‘Hey, swollen Jack!’ the Prince shouted in his ear. ‘What’s up, quilt?’
‘What, Hal, you mad boy!’ Falstaff struggled to his feet. ‘What the devil are you doing in Warwickshire? And Lord Westmoreland, I beg your pardon. I thought your honour was already at Shrewsbury.’
‘You’re right, Sir John,’ Westmoreland said. ‘I’m overdue there, and so are you. But my army’s there already. I can tell you that the King is waiting for us, so we must march all night.’
‘Tut. Don’t worry about me. I’m as alert as a cat stealing cream.’
‘Stealing cream is an apt metaphor,’ said Hal. ‘You’ve stolen so much that it’s turned you into butter. But tell me, Jack, whose fellows are those?’
‘Mine, Hal, mine.’
‘I’ve never seen such pitiful-looking wretches.’
‘Tut, tut: they’re good enough to be tossed by pikes. Cannon fodder, cannon fodder – they’ll fill a pit as well as better men would. They’re just men, just men.’
‘Yes, Sir John,’ Westmoreland said. ‘But I think they look very poor and spare – too much like beggars.’
Falstaff laughed. ‘Well, I don’t know where they got their poverty, but as for their spareness – I can tell you, they didn’t learn that from me.’
‘You can say that again,’ the Prince said. ‘Unless you think layers of fat over your ribs make you spare. But hurry up, sirrah: Percy is already at the battlefield.’
He walked away, followed by Westmoreland.
‘What, has the King already made camp?’ Falstaff called after them.
‘He has, Sir John,’ Westmoreland called back. ‘I’m afraid we may be too late.’
Falstaff gazed at their backs.
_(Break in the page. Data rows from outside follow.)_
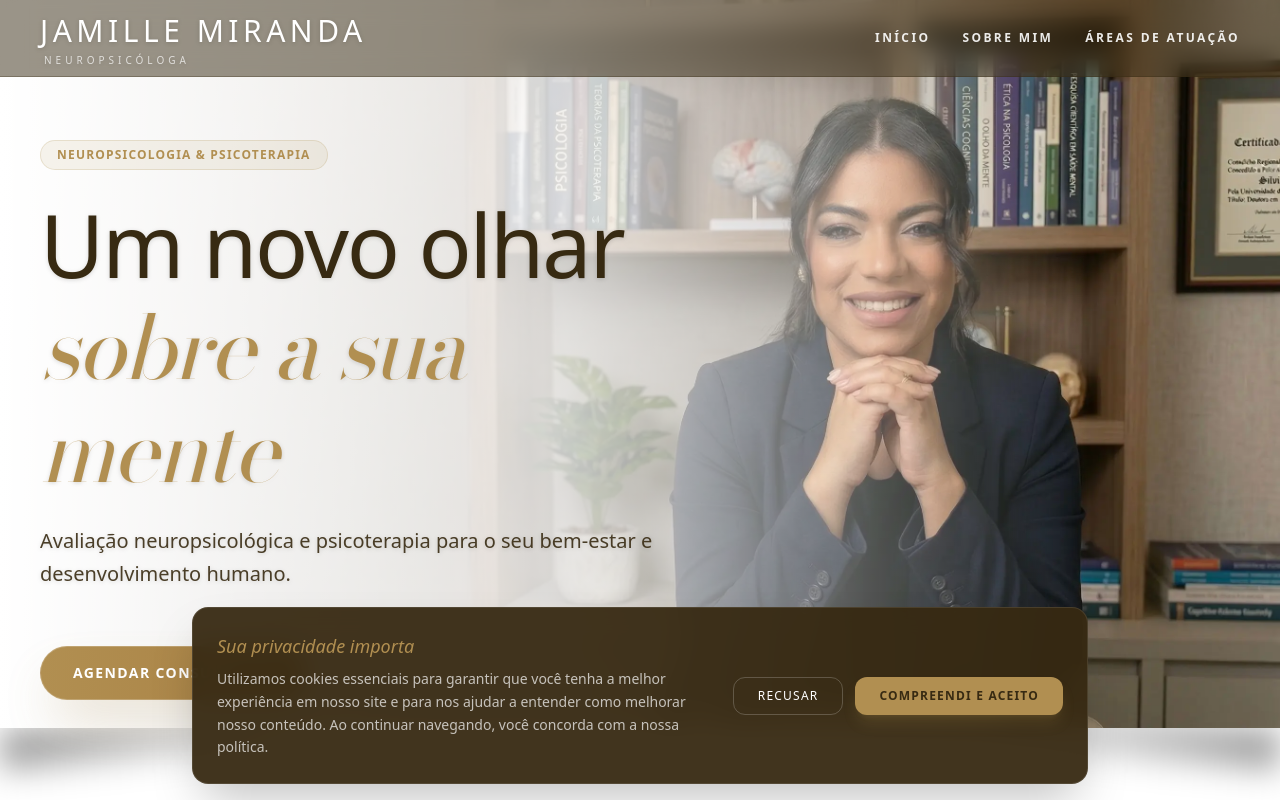
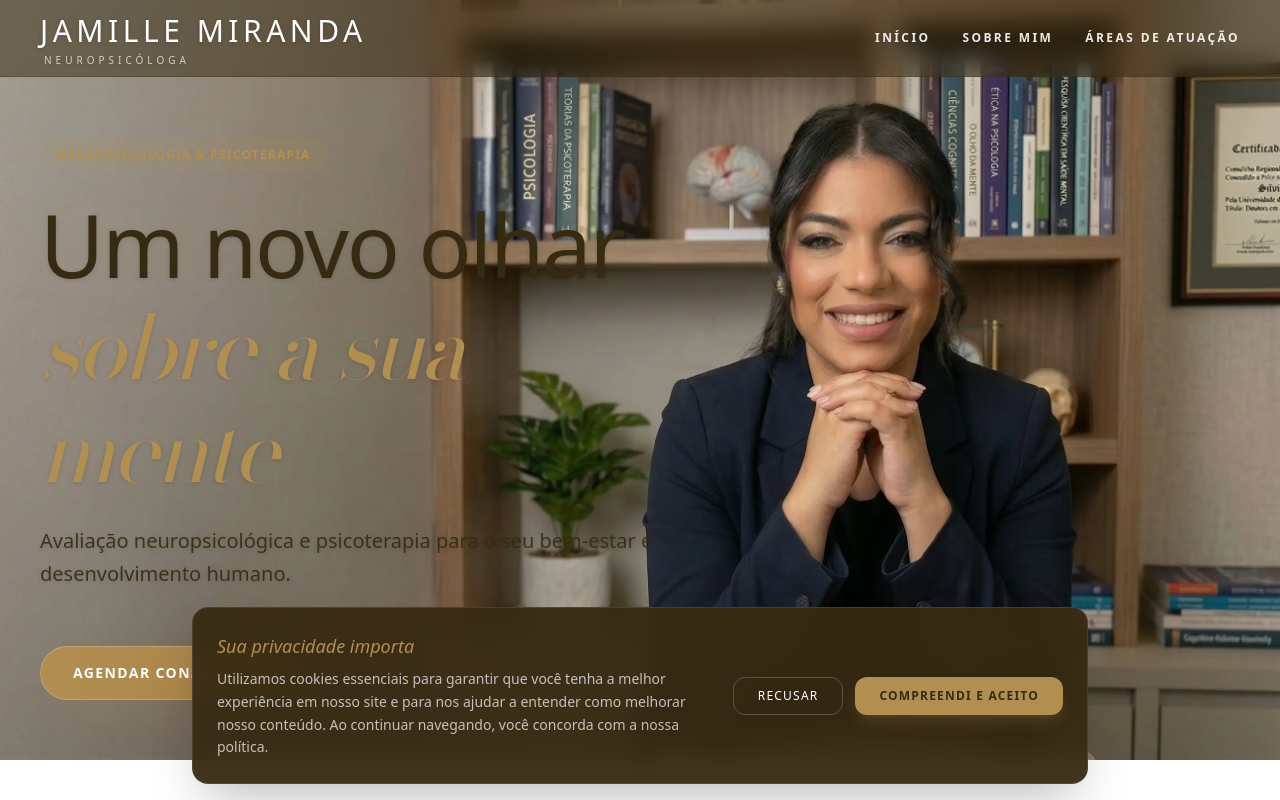
Before and after one commit to Orlando-GF/jamillemiranda, a Next.js app: page / in a window 1280 px wide. Shown: the top 800 px of the page. Built offline with nearby package versions, Linux system fonts and the light colour scheme.

Commit message:
style(hero): remove efeitos de sombra e gradiente para um design minimalista e limpo

```diff
--- a/src/components/Hero.tsx
+++ b/src/components/Hero.tsx
@@ -5,22 +5,12 @@ import { motion } from "framer-motion";
 export default function Hero() {
     return (
         <section id="inicio" className="relative w-full min-h-[90dvh] md:min-h-[95dvh] flex flex-col justify-start md:justify-center overflow-visible mb-16 md:mb-24">
-            {/* Lifted Shadow Effect: Sombras orgânicas que se dissipam em direção ao centro */}
-            {/* Sombra Esquerda: Gradiente que some para a direita */}
-            <div className="absolute bottom-1 left-0 w-[25%] h-10 bg-gradient-to-r from-black/40 to-transparent blur-lg -rotate-[5deg] z-0" />
-
-            {/* Sombra Direita: Gradiente que some para a esquerda */}
-            <div className="absolute bottom-1 right-0 w-[25%] h-10 bg-gradient-to-l from-black/40 to-transparent blur-lg rotate-[5deg] z-0" />
-
             {/* Background Image Layer (The Floating Card - Straight Edges) */}
-            <div className="absolute inset-x-0 top-0 bottom-8 z-10 overflow-hidden bg-background">
+            <div className="absolute inset-0 z-10 overflow-hidden bg-background">
                 <div
                     className="absolute inset-0 bg-cover bg-[position:65%_top] sm:bg-[position:75%_top] md:bg-[position:80%_top] lg:bg-[position:90%_top] xl:bg-right-top bg-no-repeat bg-[url('/img/hero_mobile.webp')] lg:bg-[url('/img/hero.webp')]"
                     aria-hidden="true"
                 />
-                {/* Overlay Esquerdo: Contraste suave para o texto descritivo */}
-                <div className="absolute inset-0 bg-gradient-to-r from-background via-background/80 to-transparent sm:w-[85%]" />
-
             </div>
 
             <div className="max-w-7xl mx-auto w-full px-6 lg:px-10 z-10 flex flex-col lg:grid lg:grid-cols-[1.2fr_0.8fr] gap-12 lg:gap-24 lg:items-center pt-[20dvh] lg:pt-32 pb-12 flex-grow">
```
As far as he was concerned a hungry guest would arrive early at a feast, and a reluctant soldier would arrive late at a battle.
Modern Henry IV Part 1, Act 1, Scene 1
Modern Henry IV Part 1, Act 1, Scene 2
Modern Henry IV Part 1, Act 1, Scene 3
Modern Henry IV Part 1, Act 2, Scene 1
Modern Henry IV Part 1, Act 2, Scene 2
Modern Henry IV Part 1, Act 2, Scene 3
Modern Henry IV Part 1, Act 2, Scene 4
Modern Henry IV Part 1, Act 3, Scene 1
Modern Henry IV Part 1, Act 3, Scene 2
Modern Henry IV Part 1, Act 3, Scene 3
Modern Henry IV Part 1, Act 4, Scene 1
Modern Henry IV Part 1, Act 4, Scene 2
Modern Henry IV Part 1, Act 4, Scene 3
Modern Henry IV Part 1, Act 4, Scene 4
Modern Henry IV Part 1, Act 5, Scene 1
Modern Henry IV Part 1, Act 5, Scene 2
Modern Henry IV Part 1, Act 5, Scene 3
Modern Henry IV Part 1, Act 5, Scene 4
Modern Henry IV Part 1, Act 5, Scene 5